Posts tagged moon
Posts tagged moon
A full moon rises behind the Empire State Building in New York as a man watches in a park along the Hudson River in Hoboken, New Jersey, February 25, 2013.REUTERS/Gary Hershorn
Snow Moon for a Snowy Planet
Image Credit & Copyright: Göran Strand
Explanation: The alarmingly tall inhabitants of this small, snowy planet cast long shadows in bright moonlight. Of course, the snowy planet is actually planet Earth and the wide-angle mosaic, shown as a little planet projection, was recorded on February 25 during the long northern night of the Full Snow Moon. The second brightest celestial beacon is Jupiter, on the right above the little planet’s horizon. Lights near Östersund, Sweden glow along the horizon, surrounding the snow covered lake Storsjön. The photographer reports that the journey out onto the frozen lake by sled to capture the evocative Full Snow Moon scene was accompanied by ice sounds, biting cold, and a moonlit mist.
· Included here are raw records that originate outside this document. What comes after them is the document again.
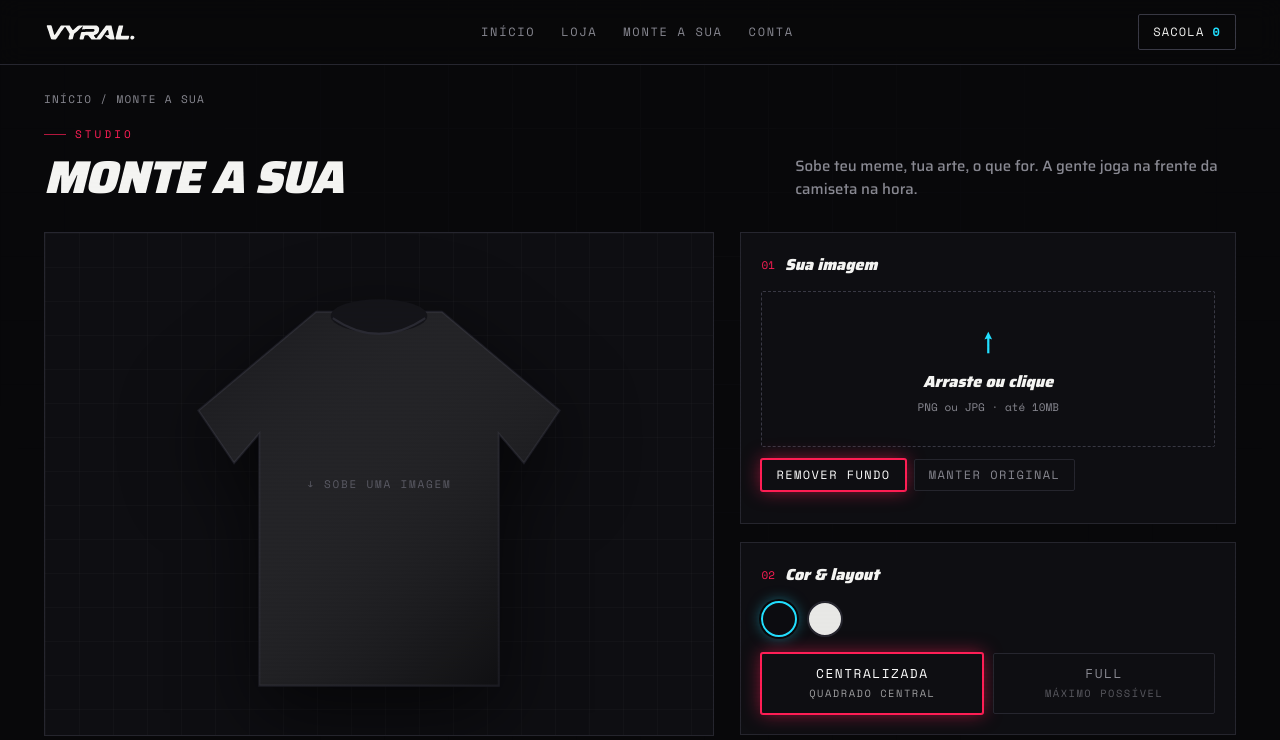
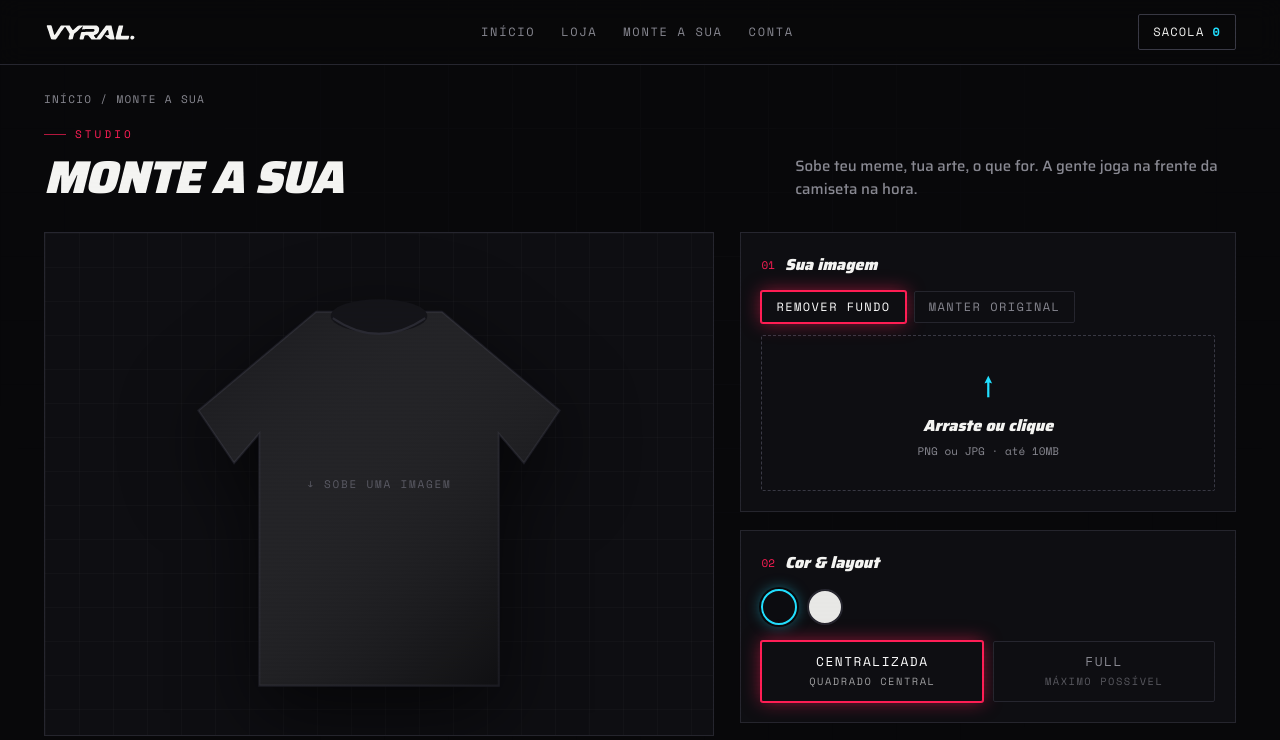
Before and after one commit to VyralCO/Store, a Next.js app: page /personalizar in a window 1280 px wide. Shown: the top 740 px of the page. Built offline with nearby package versions, Linux system fonts and the light colour scheme.

Commit message:
fix: toggle antes do drop zone, ajuste escala center=70 full=170

```diff
--- a/src/components/customizer.tsx
+++ b/src/components/customizer.tsx
@@ -47,8 +47,8 @@ const COLORS: ShirtColor[] = [
 
 type PrintLayout = "center" | "full";
 const LAYOUTS: { value: PrintLayout; label: string; desc: string; scale: number; posY: number }[] = [
-  { value: "center", label: "Centralizada", desc: "Quadrado central", scale: 100, posY: 210 },
-  { value: "full", label: "Full", desc: "Máximo possível", scale: 150, posY: 220 },
+  { value: "center", label: "Centralizada", desc: "Quadrado central", scale: 70, posY: 220 },
+  { value: "full", label: "Full", desc: "Máximo possível", scale: 170, posY: 220 },
 ];
 
 const CUSTOM_PRICE = BUSINESS.CUSTOM_TSHIRT_PRICE;
@@ -266,6 +266,23 @@ export function Customizer() {
             <span className="n">01</span>
             <h3>Sua imagem</h3>
           </div>
+          {/* Toggle remoção de fundo — antes do upload */}
+          <div style={{ marginBottom: 12, display: "flex", gap: 8 }}>
+            <button
+              className={`chip${removeBg ? " active" : ""}`}
+              onClick={() => setRemoveBg(true)}
+              style={{ fontSize: "0.75rem", padding: "6px 14px" }}
+            >
+              Remover fundo
+            </button>
+            <button
+              className={`chip${!removeBg ? " active" : ""}`}
+              onClick={() => setRemoveBg(false)}
+              style={{ fontSize: "0.75rem", padding: "6px 14px" }}
+            >
+              Manter original
+            </button>
+          </div>
           <div
             className={`drop${originalFile ? " has" : ""}${dragging ? " drag" : ""}`}
             onClick={() => fileInputRef.current?.click()}
@@ -301,23 +318,6 @@ export function Customizer() {
             <small>PNG ou JPG · até 10MB</small>
             {fileName && <div className="fn">✓ {fileName}</div>}
             {processing && <div className="proc">removendo fundo pro preview…</div>}
-          </div>
-          {/* Toggle remoção de fundo */}
-          <div style={{ marginTop: 12, marginBottom: 12, display: "flex", gap: 8 }}>
-            <button
-              className={`chip${removeBg ? " active" : ""}`}
-              onClick={() => setRemoveBg(true)}
-              style={{ fontSize: "0.75rem", padding: "6px 14px" }}
-            >
-              Remover fundo
-            </button>
-            <button
-              className={`chip${!removeBg ? " active" : ""}`}
-              onClick={() => setRemoveBg(false)}
-              style={{ fontSize: "0.75rem", padding: "6px 14px" }}
-            >
-              Manter original
-            </button>
           </div>
 
           <input
```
Explanation: Sometimes the Moon is a busy direction. Last week, for example, our very Moon passed in front of the planet Jupiter. While capturing this unusual spectacle from New South Wales, Australia, a quick-thinking astrophotographer realized that a nearby plane might itself pass in front of the Moon, and so quickly reset his camera to take a continuous series of short duration shots. As hoped, for a brief instant, that airplane, the Moon, and Jupiter were all visible in a single exposure, which is shown above. But the project was not complete — a longer exposure was then taken to bring up three of the Jupiter’s own moons: Io, Calisto, and Europa (from left to right). Unfortunately, this triple spectacle soon disappeared. Less than a second later, the plane flew away from the Moon. A few seconds after that, the Moon moved to cover all of Jupiter. A few minutes after that, Jupiter reappeared on the other side of the Moon, and even a few minutes after that the Moon moved completely away from Jupiter. Although hard to catch, planes cross in front of the Moon quite frequently, but the Moon won’t eclipse Jupiter again for another three years.
The full moon rises over the only planet we have ever called home.
Full Moon rising. So near, and yet…
Explanation: Moonlight illuminates a snowy scene in this night land and skyscape made on January 17 from Lower Miller Creek, Alaska, USA. Overexposed near the mountainous western horizon is the first quarter Moon itself, surrounded by an icy halo and flanked left and right by moondogs. Sometimes called mock moons, a more scientific name for the luminous apparations is paraselenae (plural). Analogous to a sundog or parhelion, a paraselene is produced by moonlight refracted through thin, hexagonal, plate-shaped ice crystals in high cirrus clouds. As determined by the crystal geometry, paraselenae are seen at an angle of 22 degrees or more from the Moon. Compared to the bright lunar disk, paraselenae are faint and easier to spot when the Moon is low.